━━ Records for this task
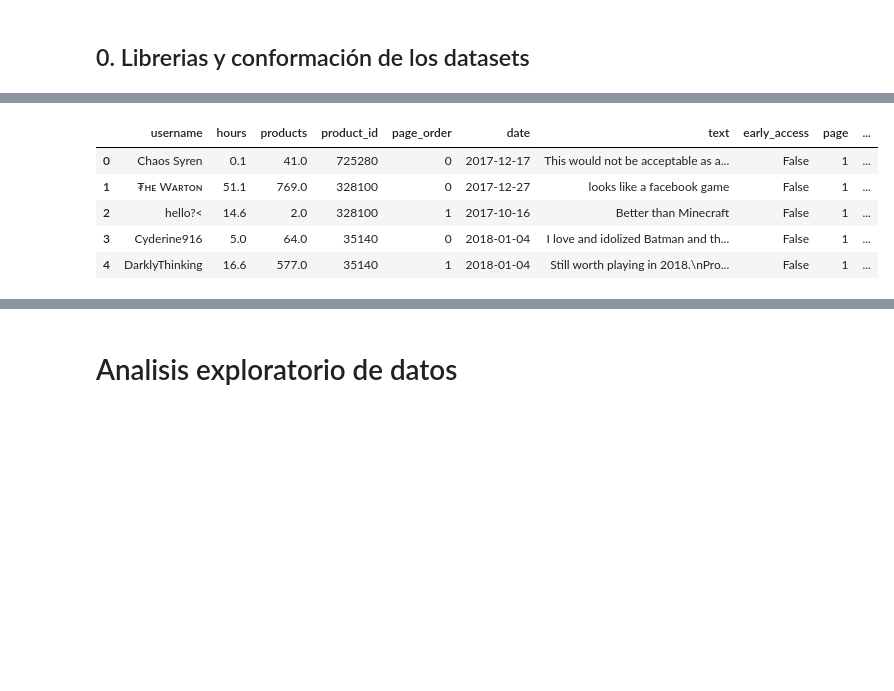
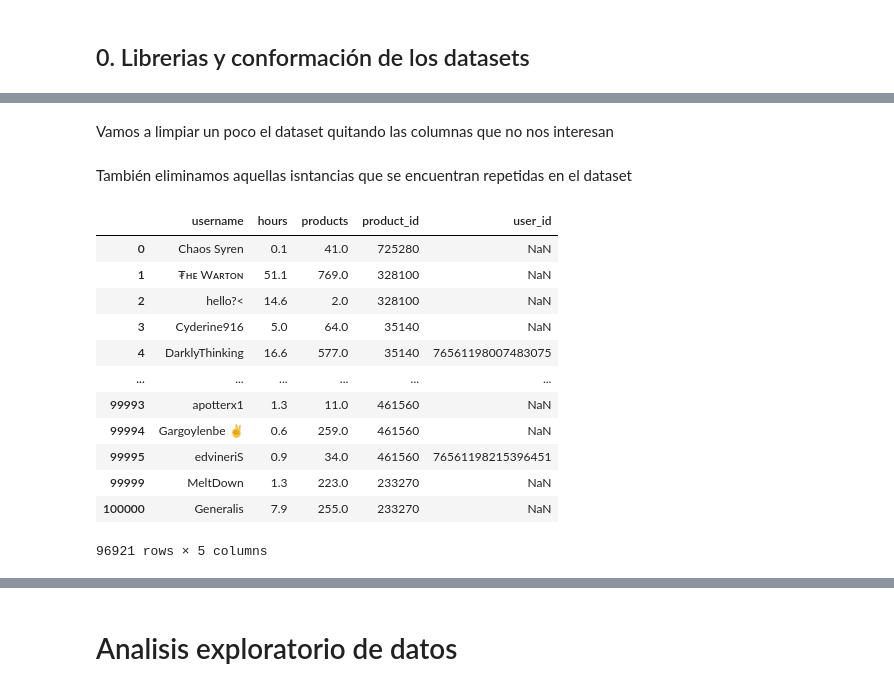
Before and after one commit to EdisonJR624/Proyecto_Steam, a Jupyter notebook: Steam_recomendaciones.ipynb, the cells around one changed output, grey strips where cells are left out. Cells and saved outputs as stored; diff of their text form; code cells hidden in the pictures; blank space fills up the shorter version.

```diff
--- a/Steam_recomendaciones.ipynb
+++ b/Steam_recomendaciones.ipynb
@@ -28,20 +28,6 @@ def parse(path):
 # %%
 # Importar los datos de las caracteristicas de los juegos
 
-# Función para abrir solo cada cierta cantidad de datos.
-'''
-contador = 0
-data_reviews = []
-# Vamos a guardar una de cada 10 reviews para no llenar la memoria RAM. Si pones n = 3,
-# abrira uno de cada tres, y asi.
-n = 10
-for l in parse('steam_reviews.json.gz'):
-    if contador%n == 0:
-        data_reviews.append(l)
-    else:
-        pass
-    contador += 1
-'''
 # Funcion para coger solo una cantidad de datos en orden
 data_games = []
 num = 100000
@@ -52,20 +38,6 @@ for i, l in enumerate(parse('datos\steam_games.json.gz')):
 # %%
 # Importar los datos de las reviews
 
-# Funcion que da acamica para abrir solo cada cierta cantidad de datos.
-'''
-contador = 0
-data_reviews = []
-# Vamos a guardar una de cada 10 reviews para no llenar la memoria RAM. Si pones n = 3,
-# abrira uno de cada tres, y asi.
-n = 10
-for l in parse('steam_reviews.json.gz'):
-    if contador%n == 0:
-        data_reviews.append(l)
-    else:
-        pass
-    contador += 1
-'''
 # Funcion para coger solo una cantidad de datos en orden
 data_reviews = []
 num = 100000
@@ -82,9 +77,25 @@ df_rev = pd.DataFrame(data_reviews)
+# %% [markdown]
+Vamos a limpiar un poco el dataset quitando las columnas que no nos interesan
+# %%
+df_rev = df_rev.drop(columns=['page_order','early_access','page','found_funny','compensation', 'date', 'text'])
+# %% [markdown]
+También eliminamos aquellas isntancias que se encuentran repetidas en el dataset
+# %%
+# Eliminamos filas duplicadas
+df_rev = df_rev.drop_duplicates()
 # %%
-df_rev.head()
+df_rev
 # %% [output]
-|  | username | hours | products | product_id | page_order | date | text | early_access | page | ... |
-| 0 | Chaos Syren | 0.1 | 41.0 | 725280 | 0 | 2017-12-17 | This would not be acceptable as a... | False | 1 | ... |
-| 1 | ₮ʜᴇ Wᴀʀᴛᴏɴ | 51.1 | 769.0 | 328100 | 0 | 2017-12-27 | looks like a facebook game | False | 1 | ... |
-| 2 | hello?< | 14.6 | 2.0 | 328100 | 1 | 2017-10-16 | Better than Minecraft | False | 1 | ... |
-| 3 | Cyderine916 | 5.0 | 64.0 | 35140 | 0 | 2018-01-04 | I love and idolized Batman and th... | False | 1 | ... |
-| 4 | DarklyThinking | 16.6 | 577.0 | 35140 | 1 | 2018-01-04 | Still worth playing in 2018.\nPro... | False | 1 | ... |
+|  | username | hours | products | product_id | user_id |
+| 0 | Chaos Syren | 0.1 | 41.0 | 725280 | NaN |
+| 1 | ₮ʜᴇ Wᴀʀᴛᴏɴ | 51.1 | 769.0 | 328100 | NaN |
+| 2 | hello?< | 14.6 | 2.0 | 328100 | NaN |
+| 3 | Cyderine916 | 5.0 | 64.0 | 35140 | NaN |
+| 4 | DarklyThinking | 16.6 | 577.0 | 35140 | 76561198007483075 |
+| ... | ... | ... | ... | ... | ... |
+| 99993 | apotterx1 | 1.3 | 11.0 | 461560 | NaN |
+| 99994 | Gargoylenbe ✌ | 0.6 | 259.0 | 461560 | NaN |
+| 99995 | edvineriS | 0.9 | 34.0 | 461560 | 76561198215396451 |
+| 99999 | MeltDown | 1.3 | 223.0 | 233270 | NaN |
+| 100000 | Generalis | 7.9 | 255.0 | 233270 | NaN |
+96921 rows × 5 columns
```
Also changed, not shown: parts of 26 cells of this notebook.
━━━━
━━ Records for this task
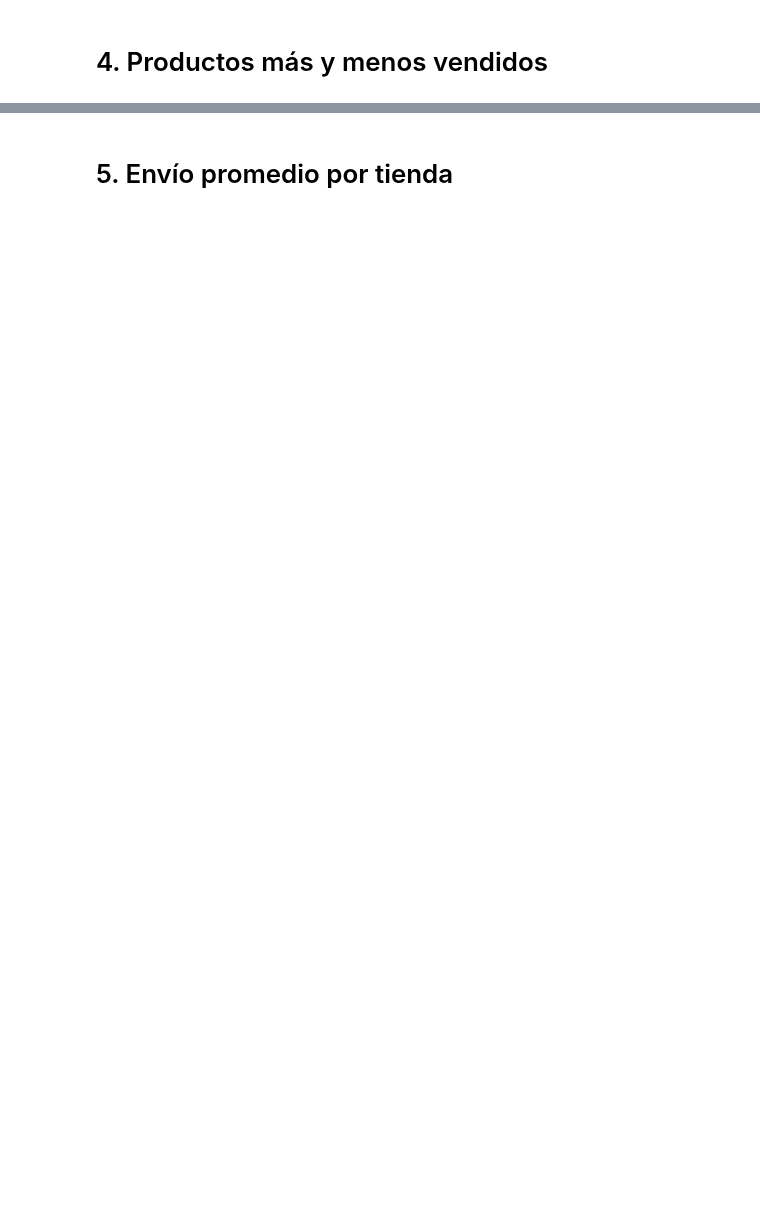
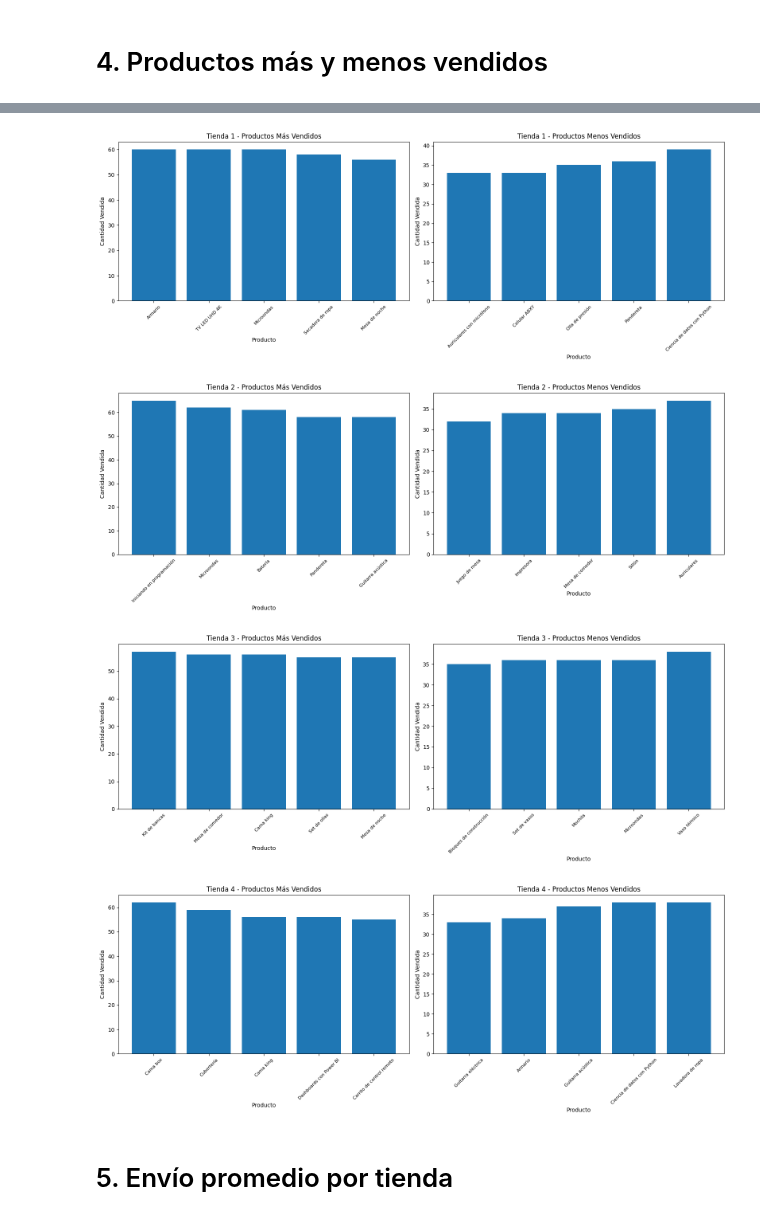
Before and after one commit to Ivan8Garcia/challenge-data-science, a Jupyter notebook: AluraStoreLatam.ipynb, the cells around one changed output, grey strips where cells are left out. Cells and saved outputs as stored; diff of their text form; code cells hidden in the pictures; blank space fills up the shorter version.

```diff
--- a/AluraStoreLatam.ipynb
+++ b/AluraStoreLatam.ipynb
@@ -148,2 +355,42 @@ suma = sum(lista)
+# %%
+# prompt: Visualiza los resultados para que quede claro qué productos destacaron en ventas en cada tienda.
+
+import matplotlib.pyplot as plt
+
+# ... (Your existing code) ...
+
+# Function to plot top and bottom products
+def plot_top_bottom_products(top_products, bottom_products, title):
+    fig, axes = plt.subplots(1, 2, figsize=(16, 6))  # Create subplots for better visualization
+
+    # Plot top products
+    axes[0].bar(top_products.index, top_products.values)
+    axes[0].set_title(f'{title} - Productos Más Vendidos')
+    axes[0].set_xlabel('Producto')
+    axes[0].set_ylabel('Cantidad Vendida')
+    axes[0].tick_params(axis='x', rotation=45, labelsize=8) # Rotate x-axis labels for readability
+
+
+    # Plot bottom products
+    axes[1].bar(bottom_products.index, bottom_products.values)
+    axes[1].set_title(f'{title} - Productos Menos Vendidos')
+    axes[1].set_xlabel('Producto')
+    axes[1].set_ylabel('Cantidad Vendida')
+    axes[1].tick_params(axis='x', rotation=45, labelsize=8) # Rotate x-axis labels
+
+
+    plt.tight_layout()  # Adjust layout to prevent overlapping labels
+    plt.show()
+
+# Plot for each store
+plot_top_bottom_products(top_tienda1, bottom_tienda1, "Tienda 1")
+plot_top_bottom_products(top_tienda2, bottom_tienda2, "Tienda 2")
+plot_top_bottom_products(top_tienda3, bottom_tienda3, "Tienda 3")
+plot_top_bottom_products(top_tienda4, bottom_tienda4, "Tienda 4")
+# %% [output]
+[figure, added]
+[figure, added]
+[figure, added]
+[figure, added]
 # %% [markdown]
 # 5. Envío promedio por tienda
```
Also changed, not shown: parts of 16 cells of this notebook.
━━━━
Return, in full, every line of these entries that holds "AluraStoreLatam".

Before and after one commit to Ivan8Garcia/challenge-data-science, a Jupyter notebook: AluraStoreLatam.ipynb, the cells around one changed output, grey strips where cells are left out. Cells and saved outputs as stored; diff of their text form; code cells hidden in the pictures; blank space fills up the shorter version.
--- a/AluraStoreLatam.ipynb
+++ b/AluraStoreLatam.ipynb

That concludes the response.